Coorong National Park
On our recent boat trip we passed through the Goolwa barrages and headed south along the Coorong towards the mouth of the River Murray. It is here that Australia’s largest river empties into the Southern Ocean. As we travelled along we followed the line of sand hills which separate the Coorong from the ocean. It places these sand hills are spectacular – more of that for another post.
all along this stretch of the Coorong it is hard keeping up with all the birds one sees, especially seeing we were travelling most of the time at 25mph. On several occasions we had to slow down to slow walking pace and keep a sharp eye out for sand bars; more than once we almost became grounded.
In the photo above you can see a Little Egret, some Grey Teal and a Eurasian Coot just to the right of the sign.
Below the photo shows several Australian pelicans and a Masked Lapwing on the right. Almost impossible to see (except under extreme enlargement) are what look like Sharp-tailed Sandpipers and maybe a stilt.
A little further on we reached the mouth of the Murray. Our captain was unwilling to venture too close for fear of bottoming out on a sand bar. I was surprised by the number of vehicles on the beach and the number of people fishing along the shore of the river. I shouldn’t have been – it was a holiday long weekend and the weather was perfect.
The last photo below shows one of the tourist boats operating in this part of the river, The Spirit of the Coorong. It takes tourists from Goolwa down through the Coorong on a regular schedule.

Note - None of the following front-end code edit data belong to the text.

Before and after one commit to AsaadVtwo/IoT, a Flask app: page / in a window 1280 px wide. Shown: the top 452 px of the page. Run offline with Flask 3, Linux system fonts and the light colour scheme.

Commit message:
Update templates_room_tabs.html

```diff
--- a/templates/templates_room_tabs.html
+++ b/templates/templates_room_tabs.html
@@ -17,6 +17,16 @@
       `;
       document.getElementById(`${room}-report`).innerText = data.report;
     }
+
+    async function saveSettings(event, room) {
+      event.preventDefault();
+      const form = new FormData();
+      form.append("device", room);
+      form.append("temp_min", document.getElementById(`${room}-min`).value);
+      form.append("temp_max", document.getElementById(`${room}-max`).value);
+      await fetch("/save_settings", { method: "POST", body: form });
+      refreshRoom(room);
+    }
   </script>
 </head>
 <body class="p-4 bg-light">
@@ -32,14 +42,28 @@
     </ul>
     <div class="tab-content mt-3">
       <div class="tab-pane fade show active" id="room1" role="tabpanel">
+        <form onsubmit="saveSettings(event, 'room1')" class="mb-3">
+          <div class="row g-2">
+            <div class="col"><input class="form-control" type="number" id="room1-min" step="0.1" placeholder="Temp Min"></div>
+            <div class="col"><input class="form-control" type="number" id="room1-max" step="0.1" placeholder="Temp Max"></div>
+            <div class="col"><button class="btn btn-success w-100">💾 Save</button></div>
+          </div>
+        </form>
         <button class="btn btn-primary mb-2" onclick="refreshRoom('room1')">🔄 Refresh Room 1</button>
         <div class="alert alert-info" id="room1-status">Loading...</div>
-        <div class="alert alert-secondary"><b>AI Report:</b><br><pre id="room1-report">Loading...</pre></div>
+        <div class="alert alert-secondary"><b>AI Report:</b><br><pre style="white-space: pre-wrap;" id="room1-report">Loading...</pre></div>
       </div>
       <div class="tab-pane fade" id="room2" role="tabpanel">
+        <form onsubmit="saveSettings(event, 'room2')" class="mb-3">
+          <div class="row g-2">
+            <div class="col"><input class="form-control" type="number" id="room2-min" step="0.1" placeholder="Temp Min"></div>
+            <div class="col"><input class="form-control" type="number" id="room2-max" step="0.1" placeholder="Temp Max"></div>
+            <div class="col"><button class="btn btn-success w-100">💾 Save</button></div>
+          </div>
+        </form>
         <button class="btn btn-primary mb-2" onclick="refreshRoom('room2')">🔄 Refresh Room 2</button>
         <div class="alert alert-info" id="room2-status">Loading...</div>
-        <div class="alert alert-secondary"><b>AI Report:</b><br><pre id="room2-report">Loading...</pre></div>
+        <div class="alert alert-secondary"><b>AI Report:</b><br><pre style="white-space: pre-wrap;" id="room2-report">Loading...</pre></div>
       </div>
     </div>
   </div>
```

Australian Sea Lions, Goolwa
Warning: This is a non-birding post.
To get from the River Murray into the Coorong we had to take our boat through the lock in the Goolwa barrage. This allows the boat to move from the higher river water level to the lower sea levels in the Coorong. The whole process takes about 15 minutes and the lock can hold several boats at a time, depending on their length. The lock is manned from 8am – 12:30pm and 1:30 – 4:30pm every day except Christmas Day.
As we went through the lock I wasn’t very interested in the bird life around the barrages because my attention was drawn to the dozen or so Australian Sea Lions (seals) either lolling about in the water or sleeping on the barrage – as shown in today’s photos.

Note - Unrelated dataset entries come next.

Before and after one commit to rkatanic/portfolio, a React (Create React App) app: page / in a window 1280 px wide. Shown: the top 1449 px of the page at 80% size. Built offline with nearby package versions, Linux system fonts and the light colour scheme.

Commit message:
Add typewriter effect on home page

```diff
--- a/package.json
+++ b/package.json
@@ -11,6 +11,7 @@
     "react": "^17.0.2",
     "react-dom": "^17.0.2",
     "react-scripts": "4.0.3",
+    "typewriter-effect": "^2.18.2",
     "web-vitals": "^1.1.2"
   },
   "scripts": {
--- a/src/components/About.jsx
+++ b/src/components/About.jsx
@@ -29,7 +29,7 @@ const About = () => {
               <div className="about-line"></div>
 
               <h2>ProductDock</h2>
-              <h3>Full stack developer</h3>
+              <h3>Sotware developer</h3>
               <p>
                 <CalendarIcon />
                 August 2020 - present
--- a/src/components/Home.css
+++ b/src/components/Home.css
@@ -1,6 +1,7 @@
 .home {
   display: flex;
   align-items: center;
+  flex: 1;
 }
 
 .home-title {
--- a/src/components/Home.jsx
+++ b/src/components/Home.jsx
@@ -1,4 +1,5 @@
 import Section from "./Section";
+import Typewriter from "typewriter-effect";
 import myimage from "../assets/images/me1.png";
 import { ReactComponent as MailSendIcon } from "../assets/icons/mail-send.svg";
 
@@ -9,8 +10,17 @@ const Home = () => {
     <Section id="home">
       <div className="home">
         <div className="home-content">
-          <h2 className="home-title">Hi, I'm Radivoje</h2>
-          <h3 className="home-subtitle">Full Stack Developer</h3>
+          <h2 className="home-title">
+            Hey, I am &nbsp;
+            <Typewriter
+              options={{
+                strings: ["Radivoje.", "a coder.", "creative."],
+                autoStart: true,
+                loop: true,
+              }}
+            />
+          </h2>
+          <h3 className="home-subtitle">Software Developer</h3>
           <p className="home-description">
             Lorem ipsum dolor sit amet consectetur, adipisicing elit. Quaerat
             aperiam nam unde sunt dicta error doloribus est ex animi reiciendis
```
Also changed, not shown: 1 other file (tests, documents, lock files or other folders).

How some of them reached the very top of the installation puzzles me. It’s not that they have the ability to fly!
Birds on the Barrages at Goolwa

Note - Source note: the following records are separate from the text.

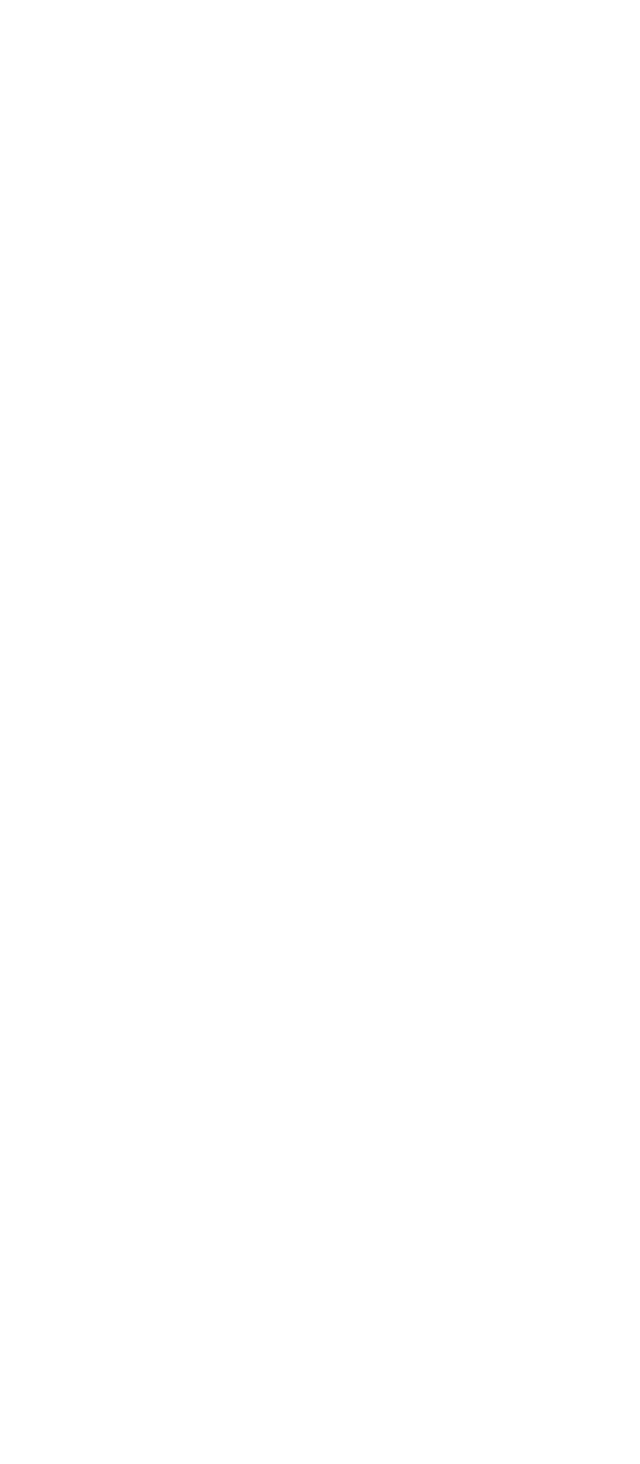
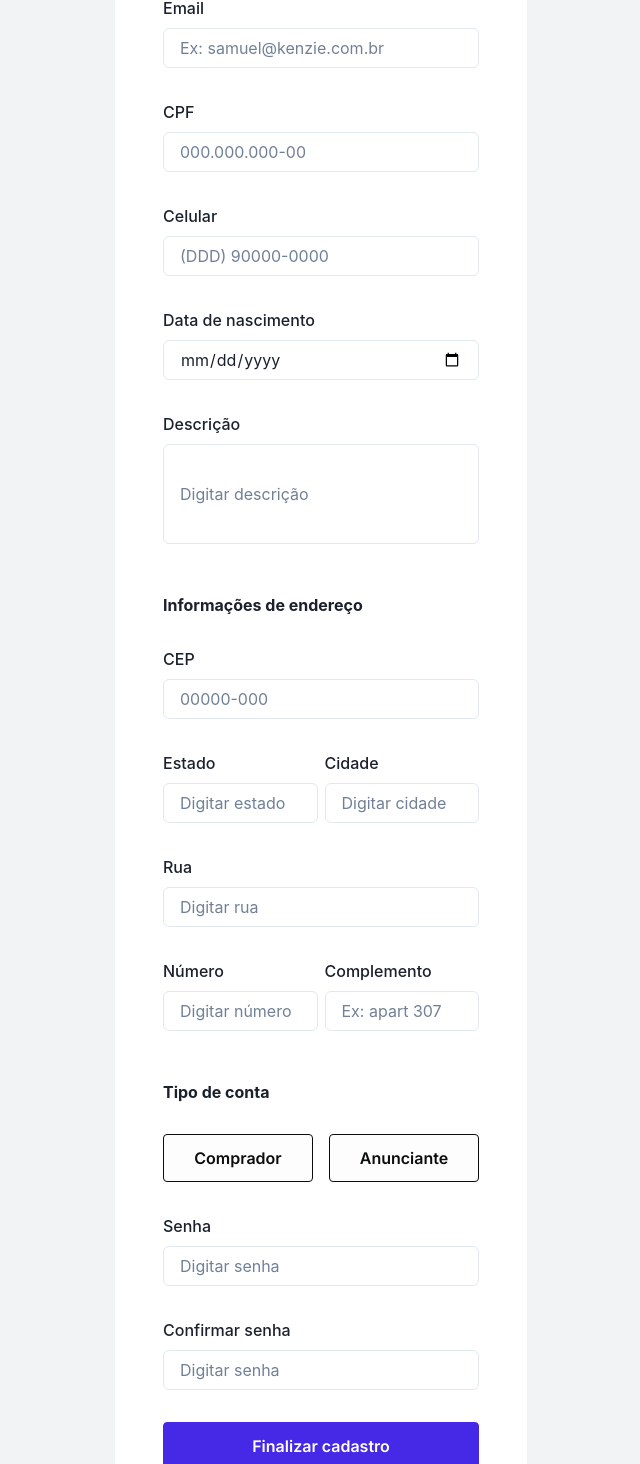
Before and after one commit to devigorgarcia/m6-t11-g6-app, a React (Vite) app: page /register in a window 1280 px wide. Before the commit this address had no page. Shown: the part 436-1900 px from the top of the page, without its empty margins (319-959 px from the left). Before the commit the page ends 800 px from the top, so only its background shows below. Built offline with nearby package versions, Linux system fonts and the light colour scheme.

Commit message:
feat/pagina de registro em desenvolvimento

```diff
--- a/src/components/FormLogin/index.tsx
+++ b/src/components/FormLogin/index.tsx
@@ -13,6 +13,7 @@ import { useForm } from "react-hook-form";
 import * as yup from "yup";
 import { useContext } from "react";
 import { LoginContext } from "../../contexts/loginContext";
+import { useNavigate } from "react-router-dom";
 
 interface ILoginData {
   email: string;
@@ -20,6 +21,7 @@ interface ILoginData {
 }
 
 export const FormLogin = () => {
+  const navigate = useNavigate();
   const { login } = useContext(LoginContext);
   const schema = yup.object().shape({
     email: yup
@@ -112,7 +114,12 @@ export const FormLogin = () => {
             <Button colorScheme="teal" variant="grey2">
               Ainda não possui conta?
             </Button>
-            <Button width={"100%"} colorScheme="teal" variant="outline1">
+            <Button
+              onClick={() => navigate("/register")}
+              width={"100%"}
+              colorScheme="teal"
+              variant="outline1"
+            >
               Cadastrar
             </Button>
           </Stack>
--- /dev/null
+++ b/src/components/FormRegister/index.tsx
@@ -0,0 +1,274 @@
+import {
+  Button,
+  FormControl,
+  FormLabel,
+  Stack,
+  Input,
+  Flex,
+  Heading,
+  Box,
+} from "@chakra-ui/react";
+import { yupResolver } from "@hookform/resolvers/yup";
+import { useForm } from "react-hook-form";
+import * as yup from "yup";
+import { useContext, useState } from "react";
+import { LoginContext } from "../../contexts/loginContext";
+
+interface IRegisterData {
+  name: string;
+  email: string;
+  CPF: number;
+  fone: number;
+  birthDate: Date;
+  description: string;
+  is_admin: boolean;
+  password: string;
+  confirmPassword: string;
+  address: {
+    CEP: number;
+    state: string;
+    city: string;
+    street: string;
+    number: number;
+    complement: string;
+  };
+}
+
+export const FormRegister = () => {
+  const [isAdmin, setIsAdmin] = useState(false)
+
+  //const { login } = useContext(LoginContext);
+  const schema = yup.object().shape({
+    name: yup.string().required("Campo obrigatório"),
+    email: yup
+      .string()
+      .email("O email está errado")
+      .required("Campo obrigatório"),
+    CPF: yup.number().required("Campo obrigatório"),
+    fone: yup.number().required("Campo obrigatório"),
+    birthDate: yup.date().required("Campo obrigatório"),
+    description: yup.string().required("Campo obrigatório"),
+    //as_admin: yup.boolean().required("Campo obrigatório"),
+    password: yup.string().required("Campo obrigatório"),
+    confirmPassword: yup.string().oneOf([yup.ref("password"), null], "Passwords must match"),
+    address: yup.object().shape({
+      CEP: yup.number().required("Campo obrigatório"),
+      state: yup.string().required("Campo obrigatório"),
+      city: yup.string().required("Campo obrigatório"),
+      street: yup.string().required("Campo obrigatório"),
+      number: yup.number().required("Campo obrigatório"),
+      complement: yup.string(),
+    }),
+  });
+
+  const { handleSubmit, register } = useForm<IRegisterData>({
+    resolver: yupResolver(schema),
+  });
+
+  const onSubmit = (data: IRegisterData) => {
+    //data[is_admin] = isAdmin
+    console.log(data);
+    //login(data);
+  };
+
+  return (
+    <Flex
+      flexDir={["column"]}
+      width={["100vw"]}
+      alignItems="center"
+      padding={["100px"]}
+      bg="grey.8"
+    >
+      <Flex
+        gap="10px"
+        justifyContent="center"
+        width={["412px"]}
+        bg={"grey.11"}
+        flexDir={["column"]}
+        alignItems="center"
+        padding={"48px"}
+        borderRadius="5px"
+      >
+        <Flex
+          width="100%"
+          paddingBottom={"20px"}
+          paddingTop={"20px"}
+          flexDirection="column"
+          justifyContent="start"
+          alignItems="start"
+          gap={3}
+        >
+          <Heading fontSize="2xl">Cadastro</Heading>
+          <Heading marginTop={"20px"} fontSize="x">
+            Informações Pessoais
+          </Heading>
+        </Flex>
+
+        <FormControl as={"form"} onSubmit={handleSubmit(onSubmit)}>
+          <Flex flexDir={["column"]} gap={["8"]}>
+            <Box>
+              <FormLabel>Nome</FormLabel>
+              <Input
+                id="name"
+                placeholder="Ex: Samuel Leão"
+                type="text"
+                {...register("name")}
+              />
+            </Box>
+            <Box>
+              <FormLabel>Email</FormLabel>
+              <Input
+                id="email"
+                placeholder="Ex: samuel@kenzie.com.br"
+                type="text"
+                {...register("email")}
+              />
+            </Box>
+            <Box>
+              <FormLabel>CPF</FormLabel>
+              <Input
+                id="CPF"
+                placeholder="000.000.000-00"
+                type="number"
+                {...register("CPF")}
+              />
+            </Box>
+            <Box>
+              <FormLabel>Celular</FormLabel>
+              <Input
+                id="fone"
+                placeholder="(DDD) 90000-0000"
+                type="number"
+                {...register("fone")}
+              />
+            </Box>
+            <Box>
+              <FormLabel>Data de nascimento</FormLabel>
+              <Input
+                id="birthDate"
+                placeholder="00/00/00"
+                type="date"
+                {...register("birthDate")}
+              />
+            </Box>
+            <Box>
+              <FormLabel>Descrição</FormLabel>
+              <Input
+                height={"100px"}
+                id="description"
+                placeholder="Digitar descrição"
+                type="text"
+                {...register("description")}
+              />
+            </Box>
+            <Heading marginTop={"20px"} fontSize="x">
+              Informações de endereço
+            </Heading>
+            <Box>
+              <FormLabel>CEP</FormLabel>
+              <Input
+                id="CEP"
+                placeholder="00000-000"
+                type="number"
+                {...register("address.CEP")}
+              />
+            </Box>
+            <Box display="flex" gap={"7px"}>
+              <Box>
+                <FormLabel>Estado</FormLabel>
+                <Input
+                  id="state"
+                  placeholder="Digitar estado"
+                  type="text"
+                  {...register("address.state")}
+                />
+              </Box>
+              <Box>
+                <FormLabel>Cidade</FormLabel>
+                <Input
+                  id="city"
+                  placeholder="Digitar cidade"
+                  type="text"
+                  {...register("address.city")}
+                />
+              </Box>
+            </Box>
+            <Box>
+              <FormLabel>Rua</FormLabel>
+              <Input
+                id="street"
+                placeholder="Digitar rua"
+                type="text"
+                {...register("address.street")}
+              />
+            </Box>
+            <Box display="flex" gap={"7px"}>
+              <Box>
+                <FormLabel>Número</FormLabel>
+                <Input
+                  id="number"
+                  placeholder="Digitar número"
+                  type="number"
+                  {...register("address.number")}
+                />
+              </Box>
+              <Box>
+                <FormLabel>Complemento</FormLabel>
+                <Input
+                  id="complement"
+                  placeholder="Ex: apart 307"
+                  type="text"
+                  {...register("address.complement")}
+                />
+              </Box>
+            </Box>
+            <Heading marginTop={"20px"} fontSize="x">
+              Tipo de conta
+            </Heading>
+            <Stack
+              width={"100%"}
+              display="flex"
+              direction="row"
+              spacing={4}
+              align="center"
+            >
+              <Button width={"100%"} colorScheme="teal" variant="outline1" onClick={()=>setIsAdmin(false)}>
+                Comprador
+              </Button>
+
+              <Button width={"100%"} colorScheme="teal" variant="outline1" onClick={()=>setIsAdmin(true)}>
+                Anunciante
+              </Button>
+            </Stack>
+            <Box>
+              <FormLabel>Senha</FormLabel>
+              <Input
+                id="password"
+                placeholder="Digitar senha"
+                type="password"
+                {...register("password")}
+              />
+            </Box>
+            <Box>
+              <FormLabel>Confirmar senha</FormLabel>
+              <Input
+                id="confirmPassword"
+                placeholder="Digitar senha"
+                type="password"
+                {...register("confirmPassword")}
+              />
+            </Box>
+            <Button
+              type="submit"
+              width={"100%"}
+              colorScheme="teal"
+              variant="brand1"
+            >
+              Finalizar cadastro
+            </Button>
+          </Flex>
+        </FormControl>
+      </Flex>
+    </Flex>
+  );
+};
--- /dev/null
+++ b/src/pages/Register/index.tsx
@@ -0,0 +1,14 @@
+import { Footer } from "../../components/Footer";
+import { FormRegister } from "../../components/FormRegister";
+
+import { Header } from "../../components/Header";
+
+export const Register = () => {
+  return (
+    <>
+      <Header />
+      <FormRegister />
+      <Footer />
+    </>
+  );
+};
--- a/src/routes/routers.tsx
+++ b/src/routes/routers.tsx
@@ -1,5 +1,6 @@
 import { Route, Routes } from "react-router-dom";
 import { Login } from "../pages/Login";
+import { Register } from "../pages/Register";
 
 export const paths = {
   login: "/",
@@ -11,6 +12,7 @@ export const Router = () => {
   return (
     <Routes>
       <Route path="/" element={<Login />} />
+      <Route path="/register" element={<Register />} />
     </Routes>
   );
 };
```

On our boat trip on the River Murray a few weeks ago we went through the lock in the barrages at Goolwa. This allowed us to pass through from the River Murray into the Coorong and travel by boat towards the mouth of the river. Today’s photos show many birds lined up along the top of the barrages.
In the photo above you can see a number of Australian Pelicans, while below is a large gathering of cormorants. Although I’m not absolutely certain, I think that they are probably Little Black Cormorants. They don’t seem to be big enough for the larger Great Cormorant.
Purple Swamphen up close
On our recent boat trip on Lake Alexandrina and the River Murray we took a little detour into a new housing estate with water frontage. We had to slow right down from the 25mph we had been travelling at to a very modest 4 knots (7.4mph). We also had to navigate a narrow canal less than 10m wide so this gave me an ideal opportunity to do some close up birding.
Unfortunately there was very little to see, with the exception of the Purple Swamphen shown in today’s photos below. It seemed quite unconcerned by our presence as our captain manoeuvred our boat through a tricky passage before turning around and leaving the channel and back out to the river.
Let’s take a bath Willie Wagtail
We get a great deal of pleasure from watching the constant parade of birds coming to our birdbath. This Willie Wagtail was really getting into the art of having a really good soaking. It is also situated strategically for great photo opportunities too.